Barcelona mayor, at COP26: just climate transition 'big opportunity to reduce inequality'
Data shows fall in pollution since introduction of Low Emissions Zone while UN report backs superblocks
Barcelona mayor Ada Colau, believes that, alongside reducing emissions, climate justice is the major challenge to be addressed during COP26, the United Nations climate conference being held in Glasgow.
Speaking as part of a panel organized by the C40 Cities group on Wednesday afternoon, Colau said a just climate transition represented a "big opportunity to reduce inequality around the world."
She told the panel that the first challenge, "that we all know about," is to reduce emissions "in a brave and decisive way." The C40 group's goal is to halve emissions by 2030.
The second fundamental challenge, according to the Barcelona mayor, is climate justice. "There has to be a transition, but we have to do it with social justice," she said.
Speaking alongside Chilean climate minister Carolina Schmidt, Freetown mayor Yvonne Aki-Sawyerr and London mayor Sadiq Khan, Colau laid out two examples of action taken by Barcelona City Council in an effort to tackle the climate crisis.
First, superblocks: areas where cars are excluded in favor of pedestrians, reducing pollution and making the city "better to live and work in." Second, a commitment to reducing energy poverty and prioritizing renewable energy. Colau said the city was trying to implement changes to the energy sector in a "creative" way, given that powers in this area lie primarily with the Spanish government.
UN report backs superblocks
Barcelona's superblocks and green corridors have been cited in a report from the UN Environment Program as an example of how big cities are dealing with global heating. The study cites 80 examples of cities around the world that have implemented measures to address rising temperatures, including Paris, Medellín, Toronto, Munich and New York.
In the case of Barcelona, the report says that superblocks aim to create "greener, fairer and safer public spaces" for residents, while "green axes" will reduce pollution and increase safety.
The UN study warns that global warming could be "catastrophic" in terms of public health, with experts warning that if the current increase in temperature is maintained, the world's population exposed to high temperatures - ie more than 35 degrees in summer - will increase by 800% by the middle of the century, affecting 1.6 billion people.
"There is an urgent need to move towards a more sustainable and equitable transition in terms of keeping our cities cool, and to ensure cooling where it is needed, without creating more warming in the urban environment," the report says.
Pollutants down 30% since introduction of Low Emissions Zone

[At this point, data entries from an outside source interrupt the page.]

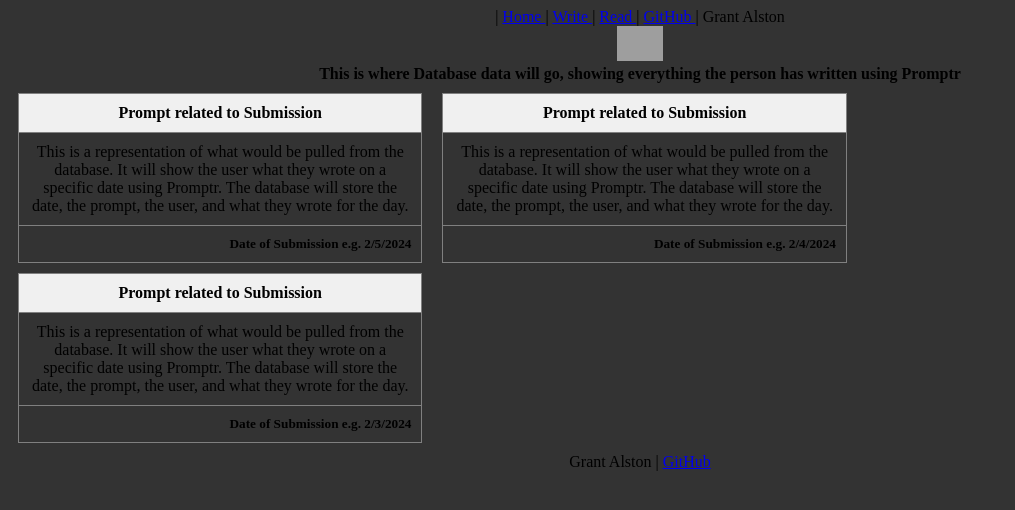
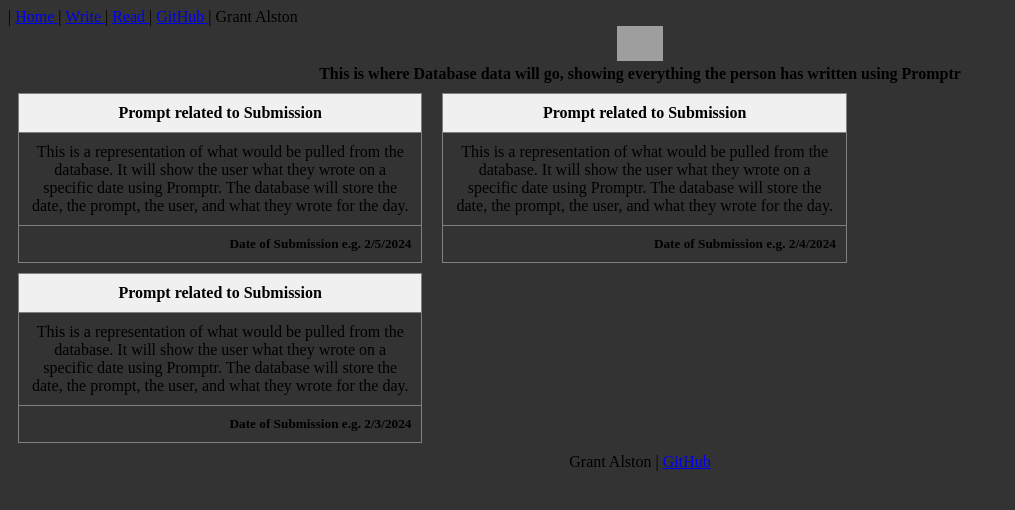
Before and after one commit to kidalonious/startup, a plain HTML site: page home.html in a window 1280 px wide. Shown: the whole page, without its empty margins (0-1015 px from the left). Drawn offline with Linux system fonts and the light colour scheme; grey boxes are pictures that could not be loaded.

Commit message:
realigned header elements

```diff
--- a/styles.css
+++ b/styles.css
@@ -4,6 +4,10 @@ body {
 
 .base {
     text-align: center;
+}
+
+nav {
+    text-align: left;
 }
 
 main {
```
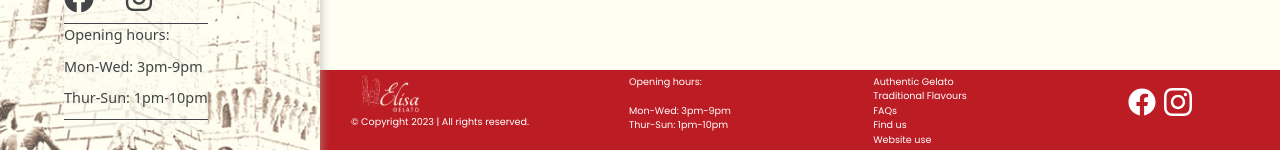
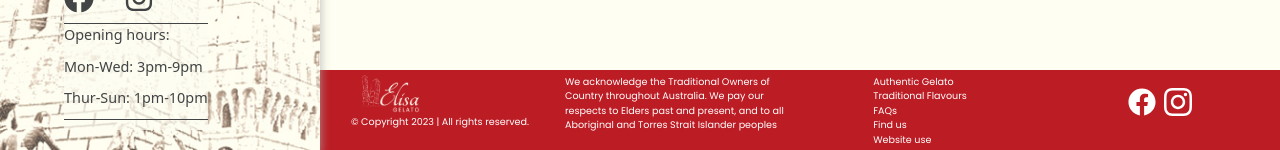
Before and after one commit to AlleMacchi/elisa-icecream-nextjs, a Next.js app: page /ourstory in a window 1280 px wide. Shown: the part 650-800 px from the top of the page. Built offline with nearby package versions, Linux system fonts and the light colour scheme.

Commit message:
version 5.3 v4

```diff
--- a/app/components/footer/footer.js
+++ b/app/components/footer/footer.js
@@ -19,12 +19,17 @@ export default function Footer(){
                 </div>
                 <div className={styles.column}>
                     <div>
-                        <ul>
+                        <p>
+                        We acknowledge the Traditional Owners of Country throughout Australia.
+                        We pay our respects to Elders past and present, and to all Aboriginal
+                        and Torres Strait Islander peoples
+                        </p>
+{/*                         <ul>
                             <li>Opening hours:</li>
                             <br></br>
                             <li>Mon-Wed: 3pm-9pm</li>
                             <li>Thur-Sun: 1pm-10pm</li>
-                        </ul>
+                        </ul> */}
                     </div>
                 </div>
                 <div className={styles.column}>
--- a/app/components/footer/footer.module.css
+++ b/app/components/footer/footer.module.css
@@ -18,6 +18,7 @@
     padding:5px;
     display: flex;
     justify-content: center;
+    align-items: center;
 }
 .logo{
     height: 40px;
```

Barcelona has succeeded in reducing pollutant emissions by almost 30% since introducing a Low Emissions Zone (known as the ZBE) in 2020, with average nitrogen dioxide levels in 2021 within European limits.
According to the latest data from the European Environment Agency, the average level of nitrogen dioxide this year is 22.87μg/m3, while in 2019 it was 32.25μg/m3 on average. The limit set by the European Union is 40 µg/m3.
Data for 2021 is even better than for 2020, when the average level of nitrogen dioxide was 24.35μg/m3. This includes the months of March, April and May where traffic levels plummeted due to the pandemic.
Barcelona City Council brought the Low Emission Zone into force in early 2020, but postponed issuing fines until September 2020 due to Covid-19.
Nitrogen dioxide emissions in the Catalan capital this October were 22.87μg/m3 on average, compared to 34.3μg/m3 in 2018 and 33.7μg/m3 in 2019. Some Barcelona districts including Eixample, Gràcia and Sant Gervasi exceeded the EU limit of 40µg/m3 in previous years. For example, in 2017 in the Eixample district, nitrogen dioxide levels reached almost 60 μg/m3, while in 2020 and 2021 it averaged 35µg/m3.
The European Environment Agency acknowledge that there has been a decline in the most polluted neighborhoods, which since 2020 have not exceeded the limits set. However, they believe that at the moment it is "difficult" to attribute the change to a single measure (ie the ZBE) because "the weather also has an influence" and there were "exceptional circumstances" during 2020.
The Low Emissions Zone restricts older, polluting vehicles from entering Barcelona on weekdays from 7am until 8pm, permitting them to drive along the orbital ring roads but not within the city.